Skip to content

Home

Björn Tyrefors Hinnerich

 

Research Institute of Industrial Economics (IFN)

Grevgatan 34, Box 55665,

SE-102 15 Stockholm, Sweden

Phone: +46-(0)8-665 45 00

E-mail: bjorn.hinnerich@ifn.se

 

                        and           

 

Department of Economics

Stockholm University

106-91 Stockholm

Phone: +46-8-16 20 00,

E-mail: bjorn.hinnerich@ne.su.se

 
 

Björn Tyrefors Hinnerich, is a researcher Research Institute of Industrial Economics (IFN) and partly at the Department of Economics at Stockholm University. He received his PhD from the Stockholm School of Economics in December 2007.  His research areas of interest are in Political and Labor Economics and Applied Econometrics. His dissertation work focused on how institutions shape policy using quasi-experimental methods.  He is currently working on projects dealing with political economics, discrimination, education and economics of crime.

Selected publications

The impact of upper-secondary voucher school attendance on student achievment. Swedish evidence using external and internal evaluations (WP-version). (with Jonas Vlachos). Forthcoming Labour Economics

Democracy, Redistribution, and Political Participation: Evidence from Sweden 1919-1938. (with Per Pettersson-Lidbom) Econometrica, 82, pp.961-993. 2014,  (WP-version)

Are Boys Discriminated in Swedish High Schools ?  (with Erik Höglin and Magnus Johannesson.) Economics of Education Review, 30, pp. 682–690, 2011.  (WP-version)

Do Merging Local Governments Free Ride on Their Counterparts When Facing Boundary Reform. Journal of Public Economics, 93 , pp. 721-728, 2009

 

New Working Papers

Gender Quotas in the Board Room and Firm Performance: Evidence from a Credible Threat in Sweden. (With Joakim Jansson)

Revisiting the Housing Wealth Effect: Evidence From an Unanticipated Renewal of an Airport Contract. (With Dany Kessel and Roine Vestman)

Do Mild Sentences Deter Crime?
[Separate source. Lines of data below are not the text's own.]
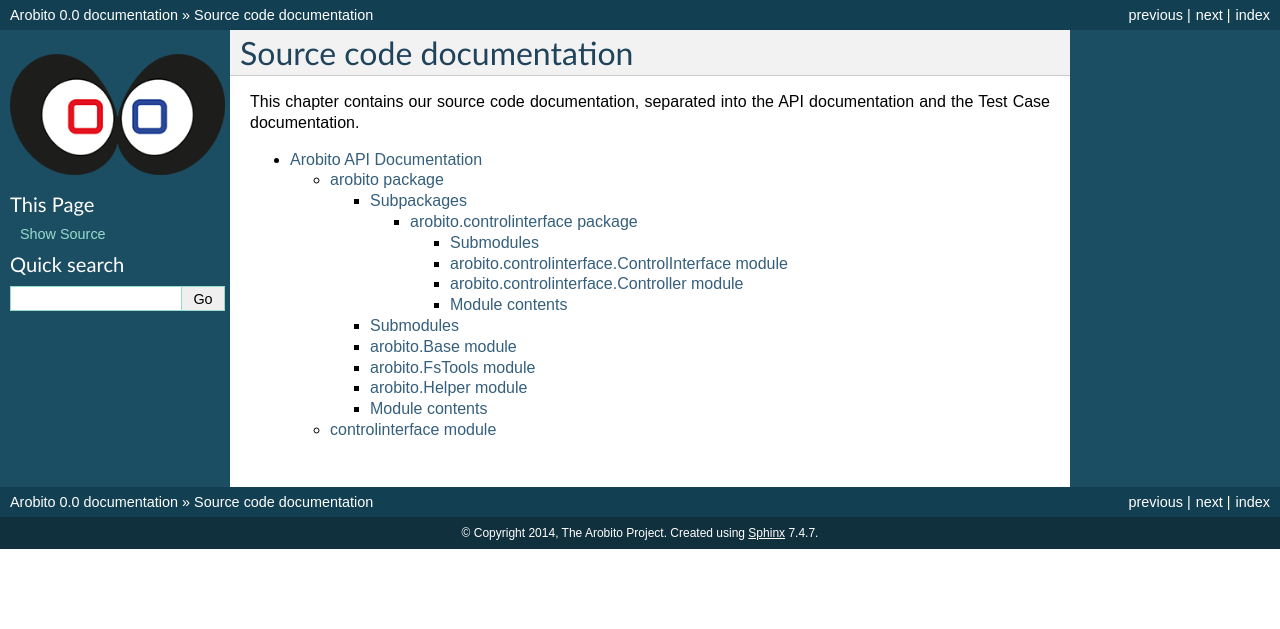
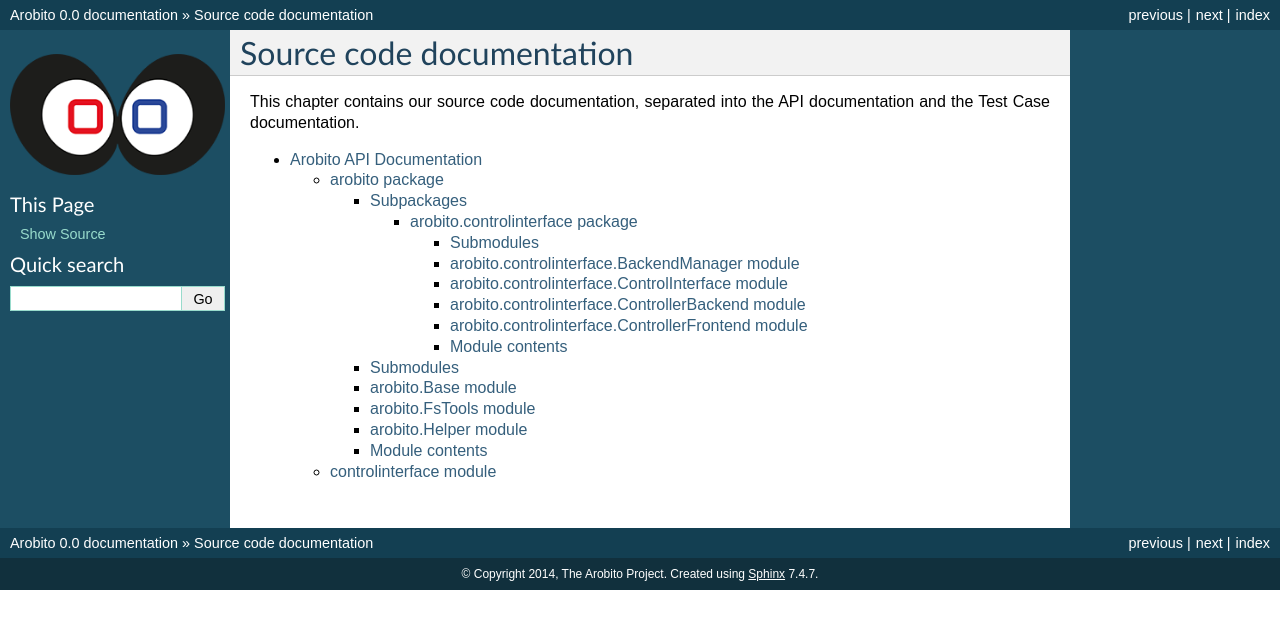
Before and after one commit to arobito/arobito-docs, a Sphinx documentation site: the page built from source/source.rst, in a window 1280 px wide. Shown: the top 629 px of the page. Built offline with Sphinx 7.4.7, drawn with Linux system fonts in a browser that asks for light colours; pages that are not in the unit, such as notebooks, are missing from menus.

Commit message:
Documentation for the new structure

```diff
--- a/source/api/arobito.controlinterface.rst
+++ b/source/api/arobito.controlinterface.rst
@@ -3,6 +3,16 @@ arobito.controlinterface package
 
 Submodules
 ----------
+
+arobito.controlinterface.BackendManager module
+----------------------------------------------
+
+.. automodule:: arobito.controlinterface.BackendManager
+    :members:
+    :undoc-members:
+    :show-inheritance:
+    :private-members:
+
 
 arobito.controlinterface.ControlInterface module
 ------------------------------------------------
@@ -14,10 +24,20 @@ arobito.controlinterface.ControlInterface module
     :private-members:
 
 
-arobito.controlinterface.Controller module
-------------------------------------------
+arobito.controlinterface.ControllerBackend module
+-------------------------------------------------
 
-.. automodule:: arobito.controlinterface.Controller
+.. automodule:: arobito.controlinterface.ControllerBackend
+    :members:
+    :undoc-members:
+    :show-inheritance:
+    :private-members:
+
+
+arobito.controlinterface.ControllerFrontend module
+--------------------------------------------------
+
+.. automodule:: arobito.controlinterface.ControllerFrontend
     :members:
     :undoc-members:
     :show-inheritance:
```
Evidence using a Regression-Discontinuity Design. (with Mikael Priks and Per Pettersson-Lidbom)

Age-Dependent Sentences and Crime Bunching – Empirical Evidences from Swedish Administrative Data. (with Mikael Priks and Mårten Palme)